A complicated end, at that.
The blood clots that Bosh has dealt with over parts of the last three seasons have been declared a career-ending injury situation and the Heat will soon remove the 11-time All-Star forward from their roster and salary cap going forward, a person with knowledge of the situation told the Associated Press today. The person spoke to the AP on condition of anonymity because the agreement has not been announced publicly.
Bosh will never be able to play again for the Heat, said the person, adding that Bosh could play again if another club gives him medical clearance.
If that happens — and it’s unclear if that’s a possibility because the specifics of Bosh’s current health situation are unknown — the Heat will face no risk of having any of the $52 million Bosh is owed over the next two seasons returning to their salary cap.

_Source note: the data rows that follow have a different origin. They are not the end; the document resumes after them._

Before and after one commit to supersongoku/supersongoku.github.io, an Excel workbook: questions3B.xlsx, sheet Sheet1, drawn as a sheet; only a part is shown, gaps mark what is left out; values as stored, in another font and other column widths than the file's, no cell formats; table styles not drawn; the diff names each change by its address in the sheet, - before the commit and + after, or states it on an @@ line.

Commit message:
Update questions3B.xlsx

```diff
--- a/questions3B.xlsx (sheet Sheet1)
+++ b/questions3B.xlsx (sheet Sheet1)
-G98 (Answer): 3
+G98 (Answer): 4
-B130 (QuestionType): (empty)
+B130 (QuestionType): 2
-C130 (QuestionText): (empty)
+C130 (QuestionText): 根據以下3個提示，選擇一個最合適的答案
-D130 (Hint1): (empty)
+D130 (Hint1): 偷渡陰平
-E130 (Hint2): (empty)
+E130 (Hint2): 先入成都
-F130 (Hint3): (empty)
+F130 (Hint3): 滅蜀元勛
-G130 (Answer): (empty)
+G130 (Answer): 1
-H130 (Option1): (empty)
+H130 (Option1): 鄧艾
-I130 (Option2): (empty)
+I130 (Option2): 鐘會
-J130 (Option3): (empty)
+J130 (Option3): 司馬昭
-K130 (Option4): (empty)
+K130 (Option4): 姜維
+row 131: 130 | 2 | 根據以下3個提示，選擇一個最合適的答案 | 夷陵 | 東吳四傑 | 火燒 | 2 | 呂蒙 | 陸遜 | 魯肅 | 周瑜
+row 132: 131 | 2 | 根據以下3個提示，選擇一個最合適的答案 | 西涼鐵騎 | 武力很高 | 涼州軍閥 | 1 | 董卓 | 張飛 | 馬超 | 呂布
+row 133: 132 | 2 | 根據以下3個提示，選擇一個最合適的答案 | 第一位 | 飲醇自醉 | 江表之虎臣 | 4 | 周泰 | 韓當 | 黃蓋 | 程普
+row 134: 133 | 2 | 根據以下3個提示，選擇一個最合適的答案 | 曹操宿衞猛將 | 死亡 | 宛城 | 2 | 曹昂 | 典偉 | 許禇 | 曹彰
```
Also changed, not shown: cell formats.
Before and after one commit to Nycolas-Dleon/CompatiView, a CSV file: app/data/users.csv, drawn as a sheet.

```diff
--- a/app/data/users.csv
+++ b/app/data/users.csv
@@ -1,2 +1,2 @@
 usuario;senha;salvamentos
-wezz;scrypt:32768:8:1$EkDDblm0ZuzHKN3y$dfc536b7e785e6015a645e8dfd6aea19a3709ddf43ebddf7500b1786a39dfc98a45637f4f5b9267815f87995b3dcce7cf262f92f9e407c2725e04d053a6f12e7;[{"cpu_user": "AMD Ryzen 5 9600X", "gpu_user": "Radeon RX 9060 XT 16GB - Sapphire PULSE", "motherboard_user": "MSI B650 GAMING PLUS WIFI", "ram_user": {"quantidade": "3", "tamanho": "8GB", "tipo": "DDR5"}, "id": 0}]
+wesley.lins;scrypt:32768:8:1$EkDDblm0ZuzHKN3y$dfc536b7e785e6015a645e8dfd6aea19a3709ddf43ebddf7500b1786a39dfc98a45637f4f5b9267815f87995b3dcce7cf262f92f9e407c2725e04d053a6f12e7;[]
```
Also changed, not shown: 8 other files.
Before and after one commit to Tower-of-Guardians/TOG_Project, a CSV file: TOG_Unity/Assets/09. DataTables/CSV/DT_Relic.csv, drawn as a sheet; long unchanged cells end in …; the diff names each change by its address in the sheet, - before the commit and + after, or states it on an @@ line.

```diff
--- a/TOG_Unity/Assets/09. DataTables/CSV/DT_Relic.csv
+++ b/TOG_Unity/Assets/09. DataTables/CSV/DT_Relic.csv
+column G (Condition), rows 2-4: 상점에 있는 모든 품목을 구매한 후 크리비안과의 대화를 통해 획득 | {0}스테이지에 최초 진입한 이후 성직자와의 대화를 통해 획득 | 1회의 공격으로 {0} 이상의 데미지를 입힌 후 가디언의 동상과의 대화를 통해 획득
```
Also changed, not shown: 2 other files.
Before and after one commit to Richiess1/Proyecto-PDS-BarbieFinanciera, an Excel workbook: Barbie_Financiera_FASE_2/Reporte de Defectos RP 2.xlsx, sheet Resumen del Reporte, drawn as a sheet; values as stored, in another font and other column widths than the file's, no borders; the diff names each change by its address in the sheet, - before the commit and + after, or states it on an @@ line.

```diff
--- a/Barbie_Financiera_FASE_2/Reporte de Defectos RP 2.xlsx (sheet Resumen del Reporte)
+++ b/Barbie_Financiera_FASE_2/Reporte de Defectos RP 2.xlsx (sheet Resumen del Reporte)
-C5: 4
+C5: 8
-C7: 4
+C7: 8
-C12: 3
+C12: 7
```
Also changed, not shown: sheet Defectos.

“I’m still a basketball player at heart,” Bosh told AP in March. “I can’t help it.”
So it appears the 33-year-old Bosh will have a chance to play again, and Miami gets to soon close the last remaining link to the “Big Three” era that saw the Heat reach four consecutive NBA Finals with Bosh, Dwyane Wade and LeBron James leading the way from 2011 through 2014. And months of talks between Bosh, the Heat, the NBA and the National Basketball Players Association are about to bring a resolution.
Bosh remains on the Heat roster for now, and could stay there for several more weeks. It’s almost certain that he will eventually be waived once Miami needs his cap space for free agency in July — the Heat will have around $37 million in room once Bosh’s contract comes off the books — though a trade is still technically possible.
It was obvious last September that Bosh had played his last game for the Heat, after he failed a physical and team president Pat Riley said the franchise was moving forward without the two-time champion in its plans. Bosh made clear last fall that he wanted to play, and eventually got back into the game as an analyst for Turner Sports late in the season.
He described what he went through this past season as “a taste of retirement.”
“You’re going 100 mph and the brakes are slammed on and now you’re not moving at all,” Bosh said in the March interview. “It’s definitely an adjustment, just being able to get used to things and finding that purpose that I think we all need to succeed and have good mental health. It’s been a challenge. Things happen for a reason, I guess.”
Bosh’s first known bout with a clot was in February 2015, when one that was believed to have formed in one of his legs traveled to a lung and caused problems so severe that he needed to be hospitalized for several days. He recovered and was averaging 19.1 points in the 2015-16 season when the second known issue with a clot began — ironically, at the All-Star break, just as was the case the season before.
He hasn’t played since.